**Exercise requirements**
Where the records below show the word "align" in a line, please copy that line.
[[ Listed entries open ]]
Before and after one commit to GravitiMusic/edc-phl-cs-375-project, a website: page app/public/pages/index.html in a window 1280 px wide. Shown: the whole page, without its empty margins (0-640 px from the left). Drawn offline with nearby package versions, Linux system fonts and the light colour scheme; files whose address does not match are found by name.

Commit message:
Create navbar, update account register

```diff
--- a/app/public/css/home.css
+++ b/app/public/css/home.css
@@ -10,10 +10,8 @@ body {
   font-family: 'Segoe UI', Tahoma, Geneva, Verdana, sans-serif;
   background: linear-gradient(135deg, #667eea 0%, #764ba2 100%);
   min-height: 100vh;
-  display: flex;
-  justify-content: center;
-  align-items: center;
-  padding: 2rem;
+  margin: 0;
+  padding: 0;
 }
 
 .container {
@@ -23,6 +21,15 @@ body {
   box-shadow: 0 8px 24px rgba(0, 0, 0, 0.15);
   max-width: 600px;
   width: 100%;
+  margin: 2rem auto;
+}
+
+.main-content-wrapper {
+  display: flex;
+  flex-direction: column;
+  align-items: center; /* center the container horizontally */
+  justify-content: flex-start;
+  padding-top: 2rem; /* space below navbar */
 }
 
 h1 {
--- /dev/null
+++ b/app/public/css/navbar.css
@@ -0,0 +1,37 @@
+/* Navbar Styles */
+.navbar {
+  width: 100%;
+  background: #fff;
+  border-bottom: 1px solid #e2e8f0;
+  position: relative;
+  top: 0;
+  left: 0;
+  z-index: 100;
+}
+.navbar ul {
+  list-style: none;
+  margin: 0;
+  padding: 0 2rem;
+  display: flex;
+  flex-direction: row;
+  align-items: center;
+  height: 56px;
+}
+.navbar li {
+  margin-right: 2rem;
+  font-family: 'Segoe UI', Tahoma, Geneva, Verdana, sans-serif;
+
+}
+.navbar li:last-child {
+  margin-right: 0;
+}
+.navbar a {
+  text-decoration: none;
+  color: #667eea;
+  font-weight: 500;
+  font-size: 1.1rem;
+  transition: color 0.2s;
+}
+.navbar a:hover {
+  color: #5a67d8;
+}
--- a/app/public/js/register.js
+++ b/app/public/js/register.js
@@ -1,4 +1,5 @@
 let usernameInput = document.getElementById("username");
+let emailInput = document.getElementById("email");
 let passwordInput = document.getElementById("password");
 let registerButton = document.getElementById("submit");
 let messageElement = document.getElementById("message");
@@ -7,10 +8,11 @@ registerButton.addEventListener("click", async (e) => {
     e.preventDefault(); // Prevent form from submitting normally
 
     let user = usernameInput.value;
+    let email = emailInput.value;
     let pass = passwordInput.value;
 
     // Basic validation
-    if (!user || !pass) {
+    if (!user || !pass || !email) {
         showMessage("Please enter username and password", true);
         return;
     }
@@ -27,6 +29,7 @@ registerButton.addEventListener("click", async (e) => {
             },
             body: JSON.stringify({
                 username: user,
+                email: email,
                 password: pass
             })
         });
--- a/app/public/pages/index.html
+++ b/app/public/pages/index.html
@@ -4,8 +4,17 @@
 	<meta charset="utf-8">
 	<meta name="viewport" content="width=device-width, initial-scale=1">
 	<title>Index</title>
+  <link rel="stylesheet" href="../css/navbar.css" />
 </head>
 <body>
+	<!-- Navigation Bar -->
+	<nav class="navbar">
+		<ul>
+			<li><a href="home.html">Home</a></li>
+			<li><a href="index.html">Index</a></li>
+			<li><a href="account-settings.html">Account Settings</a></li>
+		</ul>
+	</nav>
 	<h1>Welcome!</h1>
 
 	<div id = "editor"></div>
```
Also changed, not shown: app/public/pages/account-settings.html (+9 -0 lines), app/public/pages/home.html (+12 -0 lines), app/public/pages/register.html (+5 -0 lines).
[[ Listed entries closed ]]
**Answer for this exercise**
-  align-items: center;
+  align-items: center; /* center the container horizontally */
+  align-items: center;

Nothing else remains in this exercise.